From the contrast between the perfection of the carving and the clumsiness of the ritual marks there arises a semantic ambiguity: these heads were meant to be beautifully carved, even bearing resemblance to the deceased— as may be suggested by the words of the Opening of the Mouth—but they were also magical objects that could become dangerous when placed close to the dead, and that had therefore to be ritually “canceled.” The same superstitious fear led, as is well known, to mutilation of the hieroglyphs eventually written in the underground part of the tomb (but never the signs written in the funerary chapel, which belonged to the world of the living). However, there remains a major mystery: Why did the eminent individuals of that short period in the Old Kingdom not all have such magical heads in their tombs? The idea of royal favor must be rejected. It remains the hypothesis that certain dead persons were potentially more dangerous than others, owing perhaps to the circumstances of the death (e.g., drowning, violent death in general, or an ill-fated day of death). Nevertheless, it seems that the link between these magical heads and execration rituals cannot be denied.
- Junker, Herman. Giza.

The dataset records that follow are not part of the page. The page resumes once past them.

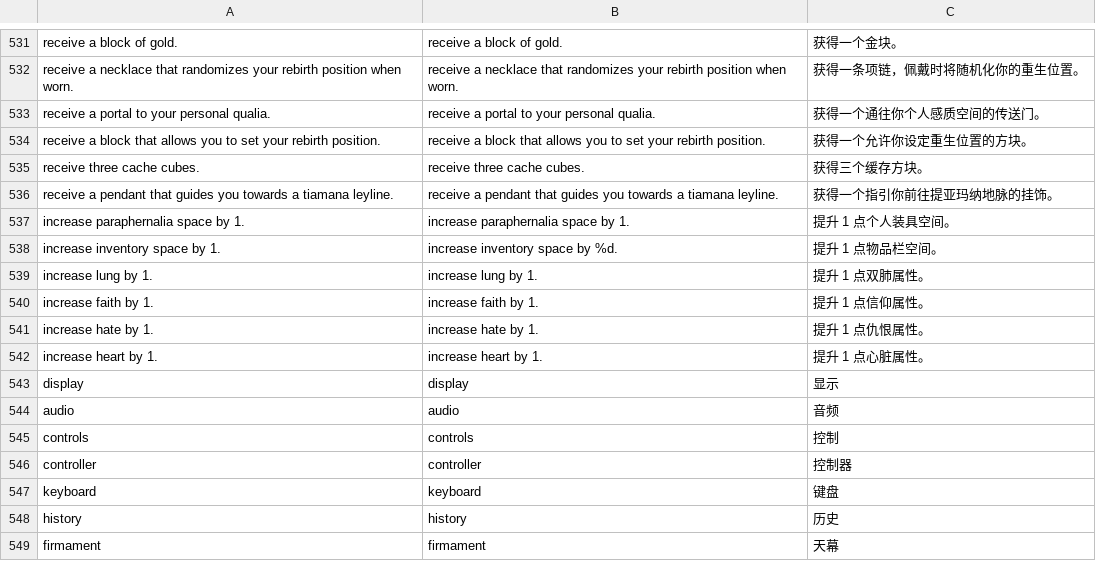
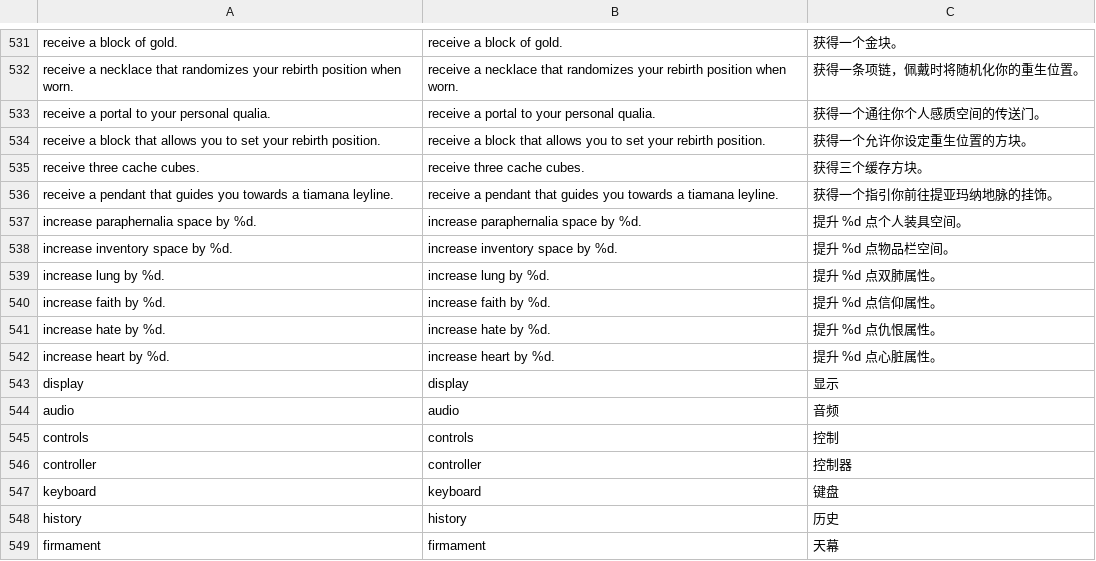
Before and after one commit to Kylerupinski/Lucid-Blocks-LocalizationPack, a CSV file: mods/language_manger/localization/localization_dict.csv, drawn as a sheet; only a part is shown, gaps mark what is left out.

```diff
--- a/mods/language_manger/localization/localization_dict.csv
+++ b/mods/language_manger/localization/localization_dict.csv
@@ -546,8 +546,8 @@ receive a block that allows you to set your rebirth position.,receive a block th
 receive a pendant that guides you towards a tiamana leyline.,receive a pendant that guides you towards a tiamana leyline.,获得一个指引你前往提亚玛纳地脉的挂饰。
-increase paraphernalia space by 1.,increase paraphernalia space by 1.,提升 1 点个人装具空间。
-increase inventory space by 1.,increase inventory space by %d.,提升 1 点物品栏空间。
-increase lung by 1.,increase lung by 1.,提升 1 点双肺属性。
-increase faith by 1.,increase faith by 1.,提升 1 点信仰属性。
-increase hate by 1.,increase hate by 1.,提升 1 点仇恨属性。
-increase heart by 1.,increase heart by 1.,提升 1 点心脏属性。
+increase paraphernalia space by %d.,increase paraphernalia space by %d.,提升 %d 点个人装具空间。
+increase inventory space by %d.,increase inventory space by %d.,提升 %d 点物品栏空间。
+increase lung by %d.,increase lung by %d.,提升 %d 点双肺属性。
+increase faith by %d.,increase faith by %d.,提升 %d 点信仰属性。
+increase hate by %d.,increase hate by %d.,提升 %d 点仇恨属性。
+increase heart by %d.,increase heart by %d.,提升 %d 点心脏属性。
 display,display,显示
```
Also changed, not shown: 5 other files.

Vols. 1, 7, 8, 12. Vienna, 1929–1955. These volumes of the monumental excavation reports of the Austrian team at Giza contain all information on the conditions of discovery of the heads in the cemeteries near the pyramids of Khufu and Khafre.
- Junker, Herman. “The Austrian Excavations, 1914.” Journal of Egyptian Archaeology 1 (1914), 250–253. Brief account of the excavations mentioned above, already containing the major elements of Junker's interpretation.
- Kelley, A. L. “‘Reserve Heads’: A Review of the Evidence for their Placement and Function in the Old Kingdom Tombs.” Journal of the Society for the Study of Egyptian Antiquities 5 (1974), 6–12.
- Millet, N. B. “The Reserve Heads of the Old Kingdom.” In Studies in Ancient Egypt: Essays in Honor of Dows Dunham. Boston, 1981. These two studies propose an alternative to the theory of the reserve heads: they are described as models of sculptor and/or models for plaster masks.
- Smith, W. S. A History of the Egyptian Sculpture and Painting in the Old Kingdom. 2d ed. Boston, 1949. In this monumental book, the author reviews Junker's theories and adds precious information extracted from the excavations of G. A. Reisner (Harvard-Boston Expedition) in the same necropolis. Excellent illustrations.
- Tefnin, Roland. Art et magie au temps des Pyramides: Lʾénigme des têtes dites “de remplacement.” Monumenta Aegyptiaca, 5. Brussels, 1991. Not opposed to Junker's conclusions but completing them, emphasizing the mutilation inflicted on the heads, not taken into account in the earlier theory. Also offers a detailed, illustrated catalog of all known heads and fragments, with bibliography.
Roland Tefnin; Translated from French by Angélique Corthals